## Exercise:
Make an exact copy of all the records, one that contains none of the pictures.

## Records for the exercise:
☆ ☆ ☆ ☆

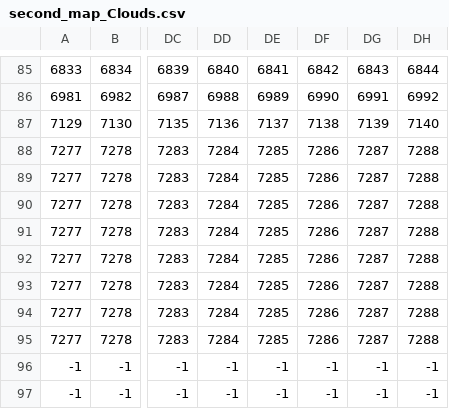
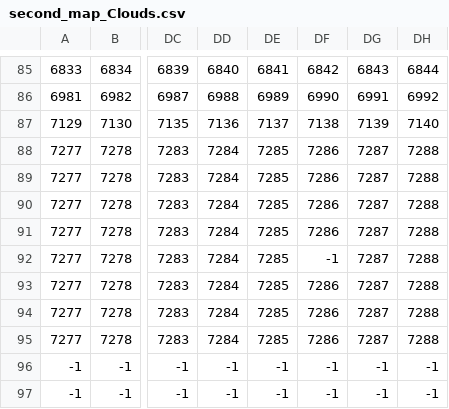
Before and after one commit to EvaCh7/super-mario-game, a CSV file: resources/map/forest/second_map_Clouds.csv, drawn as a sheet; only a part is shown, gaps mark what is left out; the diff names each change by its address in the sheet, - before the commit and + after, or states it on an @@ line.

```diff
--- a/resources/map/forest/second_map_Clouds.csv
+++ b/resources/map/forest/second_map_Clouds.csv
-DF92: 7286
+DF92: -1
```
Also changed, not shown: resources/map/forest/second_map_FrontGround.csv, resources/map/forest/second_map_Ground.csv, 5 other files.
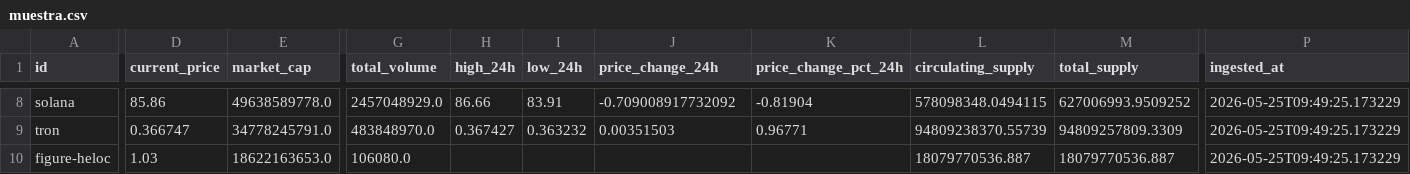
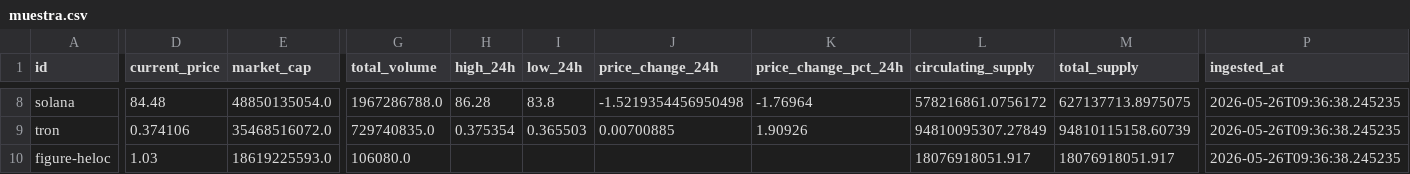
Before and after one commit to BayronMgDev/Datos-desde-un-API, a CSV file: src/xlsx/muestra.csv, drawn as a sheet; only a part is shown, gaps mark what is left out; the diff covers the shown part only; the diff names each change by its address in the sheet, - before the commit and + after, or states it on an @@ line.

```diff
--- a/src/xlsx/muestra.csv
+++ b/src/xlsx/muestra.csv
-D8 (current_price): 85.86
+D8 (current_price): 84.48
-E8 (market_cap): 49638589778.0
+E8 (market_cap): 48850135054.0
-G8 (total_volume): 2457048929.0
+G8 (total_volume): 1967286788.0
-H8 (high_24h): 86.66
+H8 (high_24h): 86.28
-I8 (low_24h): 83.91
+I8 (low_24h): 83.8
-J8 (price_change_24h): -0.709008917732092
+J8 (price_change_24h): -1.5219354456950498
-K8 (price_change_pct_24h): -0.81904
+K8 (price_change_pct_24h): -1.76964
-L8 (circulating_supply): 578098348.0494115
+L8 (circulating_supply): 578216861.0756172
-M8 (total_supply): 627006993.9509252
+M8 (total_supply): 627137713.8975075
-P8:P10 (ingested_at): 2026-05-25T09:49:25.173229
+P8:P10 (ingested_at): 2026-05-26T09:36:38.245235
-D9 (current_price): 0.366747
+D9 (current_price): 0.374106
-E9 (market_cap): 34778245791.0
+E9 (market_cap): 35468516072.0
-G9 (total_volume): 483848970.0
+G9 (total_volume): 729740835.0
-H9 (high_24h): 0.367427
+H9 (high_24h): 0.375354
-I9 (low_24h): 0.363232
+I9 (low_24h): 0.365503
-J9 (price_change_24h): 0.00351503
+J9 (price_change_24h): 0.00700885
-K9 (price_change_pct_24h): 0.96771
+K9 (price_change_pct_24h): 1.90926
-L9 (circulating_supply): 94809238370.55739
+L9 (circulating_supply): 94810095307.27849
-M9 (total_supply): 94809257809.3309
+M9 (total_supply): 94810115158.60739
-E10 (market_cap): 18622163653.0
+E10 (market_cap): 18619225593.0
-L10 (circulating_supply): 18079770536.887
+L10 (circulating_supply): 18076918051.917
-M10 (total_supply): 18079770536.887
+M10 (total_supply): 18076918051.917
```
Also changed, not shown: 164 edited cells elsewhere in this file, src/xlsx/cleaned_data.csv, src/xlsx/enriched_data.csv, 4 other files.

☆ ☆ ☆ ☆

## Solution to this exercise:
Before and after one commit to EvaCh7/super-mario-game, a CSV file: resources/map/forest/second_map_Clouds.csv, drawn as a sheet; only a part is shown, gaps mark what is left out; the diff names each change by its address in the sheet, - before the commit and + after, or states it on an @@ line.

```diff
--- a/resources/map/forest/second_map_Clouds.csv
+++ b/resources/map/forest/second_map_Clouds.csv
-DF92: 7286
+DF92: -1
```
Also changed, not shown: resources/map/forest/second_map_FrontGround.csv, resources/map/forest/second_map_Ground.csv, 5 other files.
Before and after one commit to BayronMgDev/Datos-desde-un-API, a CSV file: src/xlsx/muestra.csv, drawn as a sheet; only a part is shown, gaps mark what is left out; the diff covers the shown part only; the diff names each change by its address in the sheet, - before the commit and + after, or states it on an @@ line.

```diff
--- a/src/xlsx/muestra.csv
+++ b/src/xlsx/muestra.csv
-D8 (current_price): 85.86
+D8 (current_price): 84.48
-E8 (market_cap): 49638589778.0
+E8 (market_cap): 48850135054.0
-G8 (total_volume): 2457048929.0
+G8 (total_volume): 1967286788.0
-H8 (high_24h): 86.66
+H8 (high_24h): 86.28
-I8 (low_24h): 83.91
+I8 (low_24h): 83.8
-J8 (price_change_24h): -0.709008917732092
+J8 (price_change_24h): -1.5219354456950498
-K8 (price_change_pct_24h): -0.81904
+K8 (price_change_pct_24h): -1.76964
-L8 (circulating_supply): 578098348.0494115
+L8 (circulating_supply): 578216861.0756172
-M8 (total_supply): 627006993.9509252
+M8 (total_supply): 627137713.8975075
-P8:P10 (ingested_at): 2026-05-25T09:49:25.173229
+P8:P10 (ingested_at): 2026-05-26T09:36:38.245235
-D9 (current_price): 0.366747
+D9 (current_price): 0.374106
-E9 (market_cap): 34778245791.0
+E9 (market_cap): 35468516072.0
-G9 (total_volume): 483848970.0
+G9 (total_volume): 729740835.0
-H9 (high_24h): 0.367427
+H9 (high_24h): 0.375354
-I9 (low_24h): 0.363232
+I9 (low_24h): 0.365503
-J9 (price_change_24h): 0.00351503
+J9 (price_change_24h): 0.00700885
-K9 (price_change_pct_24h): 0.96771
+K9 (price_change_pct_24h): 1.90926
-L9 (circulating_supply): 94809238370.55739
+L9 (circulating_supply): 94810095307.27849
-M9 (total_supply): 94809257809.3309
+M9 (total_supply): 94810115158.60739
-E10 (market_cap): 18622163653.0
+E10 (market_cap): 18619225593.0
-L10 (circulating_supply): 18079770536.887
+L10 (circulating_supply): 18076918051.917
-M10 (total_supply): 18079770536.887
+M10 (total_supply): 18076918051.917
```
Also changed, not shown: 164 edited cells elsewhere in this file, src/xlsx/cleaned_data.csv, src/xlsx/enriched_data.csv, 4 other files.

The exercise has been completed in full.